Exactly as written, print each record in the listing.

# # # #

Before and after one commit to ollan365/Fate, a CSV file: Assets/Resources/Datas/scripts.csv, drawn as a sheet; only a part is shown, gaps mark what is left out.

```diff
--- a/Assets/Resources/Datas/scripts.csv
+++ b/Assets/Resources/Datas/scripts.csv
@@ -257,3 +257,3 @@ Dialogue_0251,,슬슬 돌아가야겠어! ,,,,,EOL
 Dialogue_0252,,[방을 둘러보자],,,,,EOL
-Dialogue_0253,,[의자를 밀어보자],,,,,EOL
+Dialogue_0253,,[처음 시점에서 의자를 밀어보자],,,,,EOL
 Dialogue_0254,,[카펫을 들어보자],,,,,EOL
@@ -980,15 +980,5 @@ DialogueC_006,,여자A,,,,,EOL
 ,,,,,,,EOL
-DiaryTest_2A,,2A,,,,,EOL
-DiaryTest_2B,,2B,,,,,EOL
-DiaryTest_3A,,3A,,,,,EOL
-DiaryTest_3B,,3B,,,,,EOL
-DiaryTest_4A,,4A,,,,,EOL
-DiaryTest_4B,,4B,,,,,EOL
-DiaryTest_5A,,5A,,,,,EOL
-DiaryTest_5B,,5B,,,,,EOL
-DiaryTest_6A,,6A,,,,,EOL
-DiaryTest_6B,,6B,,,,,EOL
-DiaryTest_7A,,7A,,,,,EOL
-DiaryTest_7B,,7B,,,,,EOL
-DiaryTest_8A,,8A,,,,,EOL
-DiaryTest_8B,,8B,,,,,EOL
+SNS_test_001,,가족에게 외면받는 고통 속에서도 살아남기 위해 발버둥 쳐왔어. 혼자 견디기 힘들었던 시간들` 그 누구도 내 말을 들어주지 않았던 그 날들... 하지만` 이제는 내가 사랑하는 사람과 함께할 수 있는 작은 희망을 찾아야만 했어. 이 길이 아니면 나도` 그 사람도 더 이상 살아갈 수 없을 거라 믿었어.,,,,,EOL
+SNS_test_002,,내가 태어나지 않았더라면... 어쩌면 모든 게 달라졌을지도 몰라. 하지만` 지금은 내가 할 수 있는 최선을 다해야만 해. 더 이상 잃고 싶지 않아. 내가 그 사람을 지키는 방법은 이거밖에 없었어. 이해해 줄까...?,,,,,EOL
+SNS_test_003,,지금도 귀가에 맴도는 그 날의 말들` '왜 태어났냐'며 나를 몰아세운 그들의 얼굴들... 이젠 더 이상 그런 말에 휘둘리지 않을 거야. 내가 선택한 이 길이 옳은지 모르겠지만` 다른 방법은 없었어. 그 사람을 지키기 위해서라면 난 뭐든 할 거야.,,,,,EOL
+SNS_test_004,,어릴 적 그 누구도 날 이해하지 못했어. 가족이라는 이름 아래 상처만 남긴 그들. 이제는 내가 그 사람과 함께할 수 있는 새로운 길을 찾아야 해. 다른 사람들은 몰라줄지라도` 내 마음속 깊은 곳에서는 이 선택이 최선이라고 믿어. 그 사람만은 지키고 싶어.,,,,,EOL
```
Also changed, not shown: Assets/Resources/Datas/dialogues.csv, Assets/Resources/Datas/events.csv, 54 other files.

# # # #

§ SOLUTION TO THIS EXERCISE
Before and after one commit to ollan365/Fate, a CSV file: Assets/Resources/Datas/scripts.csv, drawn as a sheet; only a part is shown, gaps mark what is left out.

```diff
--- a/Assets/Resources/Datas/scripts.csv
+++ b/Assets/Resources/Datas/scripts.csv
@@ -257,3 +257,3 @@ Dialogue_0251,,슬슬 돌아가야겠어! ,,,,,EOL
 Dialogue_0252,,[방을 둘러보자],,,,,EOL
-Dialogue_0253,,[의자를 밀어보자],,,,,EOL
+Dialogue_0253,,[처음 시점에서 의자를 밀어보자],,,,,EOL
 Dialogue_0254,,[카펫을 들어보자],,,,,EOL
@@ -980,15 +980,5 @@ DialogueC_006,,여자A,,,,,EOL
 ,,,,,,,EOL
-DiaryTest_2A,,2A,,,,,EOL
-DiaryTest_2B,,2B,,,,,EOL
-DiaryTest_3A,,3A,,,,,EOL
-DiaryTest_3B,,3B,,,,,EOL
-DiaryTest_4A,,4A,,,,,EOL
-DiaryTest_4B,,4B,,,,,EOL
-DiaryTest_5A,,5A,,,,,EOL
-DiaryTest_5B,,5B,,,,,EOL
-DiaryTest_6A,,6A,,,,,EOL
-DiaryTest_6B,,6B,,,,,EOL
-DiaryTest_7A,,7A,,,,,EOL
-DiaryTest_7B,,7B,,,,,EOL
-DiaryTest_8A,,8A,,,,,EOL
-DiaryTest_8B,,8B,,,,,EOL
+SNS_test_001,,가족에게 외면받는 고통 속에서도 살아남기 위해 발버둥 쳐왔어. 혼자 견디기 힘들었던 시간들` 그 누구도 내 말을 들어주지 않았던 그 날들... 하지만` 이제는 내가 사랑하는 사람과 함께할 수 있는 작은 희망을 찾아야만 했어. 이 길이 아니면 나도` 그 사람도 더 이상 살아갈 수 없을 거라 믿었어.,,,,,EOL
+SNS_test_002,,내가 태어나지 않았더라면... 어쩌면 모든 게 달라졌을지도 몰라. 하지만` 지금은 내가 할 수 있는 최선을 다해야만 해. 더 이상 잃고 싶지 않아. 내가 그 사람을 지키는 방법은 이거밖에 없었어. 이해해 줄까...?,,,,,EOL
+SNS_test_003,,지금도 귀가에 맴도는 그 날의 말들` '왜 태어났냐'며 나를 몰아세운 그들의 얼굴들... 이젠 더 이상 그런 말에 휘둘리지 않을 거야. 내가 선택한 이 길이 옳은지 모르겠지만` 다른 방법은 없었어. 그 사람을 지키기 위해서라면 난 뭐든 할 거야.,,,,,EOL
+SNS_test_004,,어릴 적 그 누구도 날 이해하지 못했어. 가족이라는 이름 아래 상처만 남긴 그들. 이제는 내가 그 사람과 함께할 수 있는 새로운 길을 찾아야 해. 다른 사람들은 몰라줄지라도` 내 마음속 깊은 곳에서는 이 선택이 최선이라고 믿어. 그 사람만은 지키고 싶어.,,,,,EOL
```
Also changed, not shown: Assets/Resources/Datas/dialogues.csv, Assets/Resources/Datas/events.csv, 54 other files.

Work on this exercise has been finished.